Folks, here’s the bottom line. Everything you care about runs on batteries. I’ve complained before about how batteries aren’t keeping up with technology. Today’s rechargeable batteries are full of toxic chemicals, they only last a few years of heavy use, and they either charge slowly or catch on fire. If we had reliable, better sources of power, our electronics could be smaller, lighter, cheaper, and better for the environment. But the fact is, we don’t.

So, if you want to make sure your stuff stays charged, you have to rely on that battery. Most of the time it just takes a charger and a cord to give yourself a quick topup. But, if you’re traveling or have a power failure, that option isn’t there. That’s where power banks come in.

Power banks are so simple.

Open up your typical power bank and you’ll find something like this. That’s right, it’s really nothing but another rechargeable battery. Or in this case, three of them. There’s a little bit of logic because this power bank is also a flashlight and puts out USB power at two different levels. There’s also some circuitry to make sure that it doesn’t explode while it’s charging, and that’s always a good thing.

But really, power banks are nothing more than big batteries that discharge into your smaller battery. Nothing more to them honestly.

Choosing the right power bank

The big difference between power banks is capacity. Capacity is generally shown in milliamp hours. An amp is one way of measuring the current that can be provided by the battery. (Here’s an explainer.) A milliamp hour is the ability to provide one milliamp of current for one hour, or the equivalent amount of current over a shorter amount of time. But that’s not super important.

What you need to know is that it takes about 2,500mAh (mAh is the abbreviation for milliamp hours) to completely charge the average phone. It takes about 6,000mAh to charge the average tablet. Every phone is different so this will vary from device to device. This means that a 10,000mAh power bank will hold about 4 charges of the average phone.
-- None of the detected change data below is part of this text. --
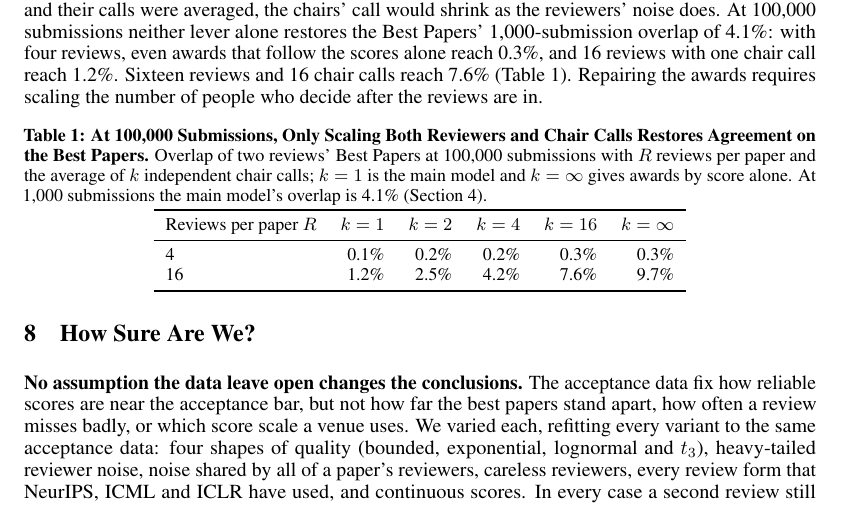
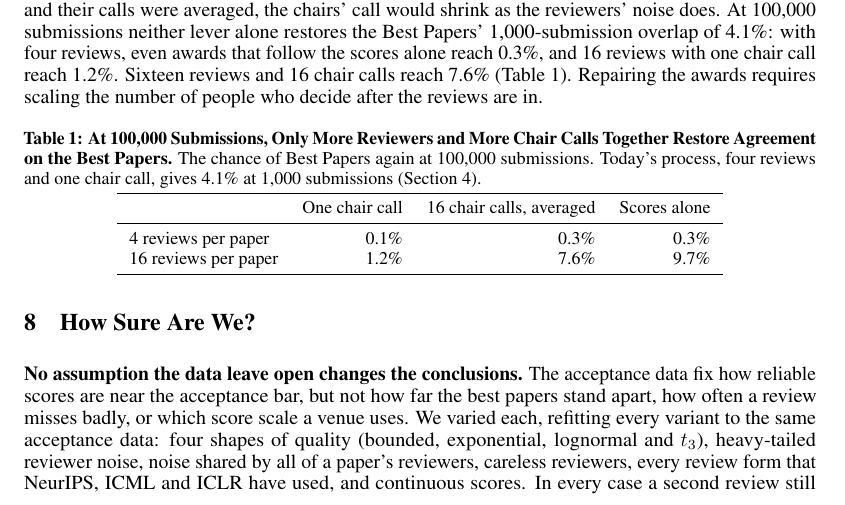
Before and after one commit to RylanSchaeffer/Scaling-Laws-of-ML-Conference-Peer-Review, a LaTeX paper (paper/main.tex): part of page 7 of 22, cut so that both start at the same text. Compiled offline with pdfLaTeX.

Commit message:
Levers table: plain row and column names, only the cells the text cites
Co-Authored-By: Claude Opus 5.5 <noreply@anthropic.com>

```diff
--- a/paper/main.tex
+++ b/paper/main.tex
@@ -202,14 +202,14 @@ To understand the role the chairs play, we turn to the NeurIPS 2021 experiment:
 
 \begin{center}
 \small
-\captionof{table}{\textbf{At 100,000 Submissions, Only Scaling Both Reviewers and Chair Calls Restores Agreement on the Best Papers.} Overlap of two reviews' Best Papers at 100,000 submissions with $R$ reviews per paper and the average of $k$ independent chair calls; $k=1$ is the main model and $k=\infty$ gives awards by score alone. At 1,000 submissions the main model's overlap is 4.1\% (Section~\ref{sec:bestpaper}).}
+\captionof{table}{\textbf{At 100,000 Submissions, Only More Reviewers and More Chair Calls Together Restore Agreement on the Best Papers.} The chance of Best Papers again at 100,000 submissions. Today's process, four reviews and one chair call, gives 4.1\% at 1,000 submissions (Section~\ref{sec:bestpaper}).}
 \label{tab:levers}
-\begin{tabular}{lrrrrr}
+\begin{tabular}{lrrr}
 \toprule
-Reviews per paper $R$ & $k = 1$ & $k = 2$ & $k = 4$ & $k = 16$ & $k = \infty$ \\
+ & One chair call & 16 chair calls, averaged & Scores alone \\
 \midrule
-4 & 0.1\% & 0.2\% & 0.2\% & 0.3\% & 0.3\% \\
-16 & 1.2\% & 2.5\% & 4.2\% & 7.6\% & 9.7\% \\
+4 reviews per paper & 0.1\% & 0.3\% & 0.3\% \\
+16 reviews per paper & 1.2\% & 7.6\% & 9.7\% \\
 \bottomrule
 \end{tabular}
 \end{center}
```
Also changed, not shown: paper/main.pdf.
You also need to make sure that the power bank supplies the kind of power your device needs. Most power banks today will supply 2 amps of power from their connectors, but older or less expensive ones will only supply 1 amp. Most phones will work with 1 amp charging, but tablets and e-readers generally won’t.

Finally, you need to make sure that the power bank has the right connector. Most power banks still use the USB-A connection, the rectangular one you see on your computer. Some will also give a USB-C connection which is designed for newer phones. There are cables you can get to convert one to the other if you need.

Why have more than one?

You can get some truly massive power banks that will supply 25,000mAh or more. But, they’re heavy. It makes more sense to have a selection of smaller ones and use the one you need when you’re traveling. Some power banks have solar cells for recharging, and some emergency radios can also be used for charging using a crank. I personally think the best thing to do is adopt an “all of the above” strategy when it comes to emergency preparedness. Keeping a bunch of power banks charged and ready will keep you connected when the power goes out.

And of course, you can find all those power banks when you shop the great selection at Solid Signal.

About the Author

Stuart Sweet
Stuart Sweet is the editor-in-chief of The Solid Signal Blog and a "master plumber" at Signal Group, LLC. He is the author of over 8,000 articles and longform tutorials including many posted here. Reach him by clicking on "Contact the Editor" at the bottom of this page.